The Bean Tighe (pronounced ban tig) is a helpful spirit that is likely one of the inspirations for the "fairy godmother" type donor/patron from faerie and folk tales.

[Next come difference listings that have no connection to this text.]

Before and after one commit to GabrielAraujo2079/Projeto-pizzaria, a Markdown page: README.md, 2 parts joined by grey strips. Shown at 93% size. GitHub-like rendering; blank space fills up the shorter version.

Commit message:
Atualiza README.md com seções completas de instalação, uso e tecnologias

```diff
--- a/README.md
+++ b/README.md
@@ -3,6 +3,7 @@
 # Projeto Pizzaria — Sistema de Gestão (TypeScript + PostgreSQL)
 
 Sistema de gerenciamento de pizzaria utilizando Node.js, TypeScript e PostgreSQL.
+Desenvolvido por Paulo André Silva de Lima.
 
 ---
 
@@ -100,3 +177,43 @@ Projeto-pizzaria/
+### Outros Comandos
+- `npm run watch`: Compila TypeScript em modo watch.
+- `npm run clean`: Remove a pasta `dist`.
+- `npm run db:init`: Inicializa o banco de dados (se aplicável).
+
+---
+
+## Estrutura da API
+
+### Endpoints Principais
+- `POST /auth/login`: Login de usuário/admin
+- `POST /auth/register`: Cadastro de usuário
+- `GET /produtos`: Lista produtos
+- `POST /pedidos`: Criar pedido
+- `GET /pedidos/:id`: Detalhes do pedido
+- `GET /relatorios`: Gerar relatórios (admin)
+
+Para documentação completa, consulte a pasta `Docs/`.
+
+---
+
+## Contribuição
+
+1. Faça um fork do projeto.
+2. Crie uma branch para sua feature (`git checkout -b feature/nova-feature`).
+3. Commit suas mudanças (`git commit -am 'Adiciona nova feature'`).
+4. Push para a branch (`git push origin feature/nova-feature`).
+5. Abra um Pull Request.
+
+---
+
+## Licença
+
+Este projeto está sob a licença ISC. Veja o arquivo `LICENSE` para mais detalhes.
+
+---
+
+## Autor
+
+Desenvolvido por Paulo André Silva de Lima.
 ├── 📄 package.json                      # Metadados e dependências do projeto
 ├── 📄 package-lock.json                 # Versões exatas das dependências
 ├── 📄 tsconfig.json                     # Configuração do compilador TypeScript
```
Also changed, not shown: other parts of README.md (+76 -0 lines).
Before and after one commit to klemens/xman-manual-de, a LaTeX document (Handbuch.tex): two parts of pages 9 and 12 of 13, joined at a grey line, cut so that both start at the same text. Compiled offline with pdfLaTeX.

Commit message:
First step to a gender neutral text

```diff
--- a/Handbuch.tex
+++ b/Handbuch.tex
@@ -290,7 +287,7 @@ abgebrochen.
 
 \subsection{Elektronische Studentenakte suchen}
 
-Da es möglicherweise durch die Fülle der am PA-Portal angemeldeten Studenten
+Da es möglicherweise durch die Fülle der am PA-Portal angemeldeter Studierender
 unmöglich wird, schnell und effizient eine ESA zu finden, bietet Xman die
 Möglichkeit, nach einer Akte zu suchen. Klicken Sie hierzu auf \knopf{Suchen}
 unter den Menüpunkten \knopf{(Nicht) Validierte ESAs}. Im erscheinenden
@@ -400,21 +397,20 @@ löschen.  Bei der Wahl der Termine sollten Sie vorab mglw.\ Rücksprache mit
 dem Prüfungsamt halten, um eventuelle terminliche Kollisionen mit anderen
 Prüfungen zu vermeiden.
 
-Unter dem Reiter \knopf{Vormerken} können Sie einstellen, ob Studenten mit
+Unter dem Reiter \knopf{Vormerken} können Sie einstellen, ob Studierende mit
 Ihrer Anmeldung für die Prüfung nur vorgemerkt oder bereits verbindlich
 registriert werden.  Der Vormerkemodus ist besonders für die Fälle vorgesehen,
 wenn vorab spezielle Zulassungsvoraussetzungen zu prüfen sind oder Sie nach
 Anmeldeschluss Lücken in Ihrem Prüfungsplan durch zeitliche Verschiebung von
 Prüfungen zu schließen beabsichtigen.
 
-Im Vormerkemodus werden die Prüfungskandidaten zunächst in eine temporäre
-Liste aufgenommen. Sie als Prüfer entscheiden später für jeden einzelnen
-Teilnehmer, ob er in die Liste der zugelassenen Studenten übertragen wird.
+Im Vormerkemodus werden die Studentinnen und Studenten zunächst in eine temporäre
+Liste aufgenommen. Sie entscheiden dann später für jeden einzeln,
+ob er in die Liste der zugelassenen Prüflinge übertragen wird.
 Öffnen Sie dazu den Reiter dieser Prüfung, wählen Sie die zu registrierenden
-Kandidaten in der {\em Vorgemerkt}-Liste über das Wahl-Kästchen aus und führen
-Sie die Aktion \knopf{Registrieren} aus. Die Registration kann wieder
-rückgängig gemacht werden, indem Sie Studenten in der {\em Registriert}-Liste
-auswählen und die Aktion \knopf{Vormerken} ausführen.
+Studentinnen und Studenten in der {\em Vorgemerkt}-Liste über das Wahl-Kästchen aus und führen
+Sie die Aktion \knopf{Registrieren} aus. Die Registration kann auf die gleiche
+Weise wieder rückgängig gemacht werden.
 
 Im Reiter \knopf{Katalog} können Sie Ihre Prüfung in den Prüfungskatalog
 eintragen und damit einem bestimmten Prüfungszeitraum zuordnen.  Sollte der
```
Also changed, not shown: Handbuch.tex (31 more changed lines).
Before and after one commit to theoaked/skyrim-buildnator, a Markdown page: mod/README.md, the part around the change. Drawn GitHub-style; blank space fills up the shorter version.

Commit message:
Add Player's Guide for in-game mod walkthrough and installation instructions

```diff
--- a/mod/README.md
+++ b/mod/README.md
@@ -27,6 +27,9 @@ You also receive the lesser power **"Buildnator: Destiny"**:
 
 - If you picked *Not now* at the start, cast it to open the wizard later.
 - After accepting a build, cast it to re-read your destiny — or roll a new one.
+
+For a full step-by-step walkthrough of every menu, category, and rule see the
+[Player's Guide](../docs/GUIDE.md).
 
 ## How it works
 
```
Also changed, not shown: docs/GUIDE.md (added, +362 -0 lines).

She is the one who makes it possible for others to achieve their potential ... whether it be helping with the maintenance of one's home, one's finances, or the ability to make one's dreams come true.

Sunday, April 8, 2012

PBP: Week 14 - Gardening

Unlike most folk I have known, I have come to know the trio of Ladies that make up my personal perception of the Triune Goddess in a backwards manner ... from Crone to Maiden instead of the traditional maiden, mother, crone progression that most everyone else I have known has reported. 

I'm unsure if this is because they read in a book that was how you were "supposed" to come to understand the Female aspect of the Geometry of Divinity (what? didn't you know that GoD = math? ^_^ ) and then set out to pursue the deific archetype that best suited their perspective of that model ... as opposed to myself who did not seek out an interactive relationship with the Divine but was, instead, tapped by a higher power during my first Reiki attunement back in 2000.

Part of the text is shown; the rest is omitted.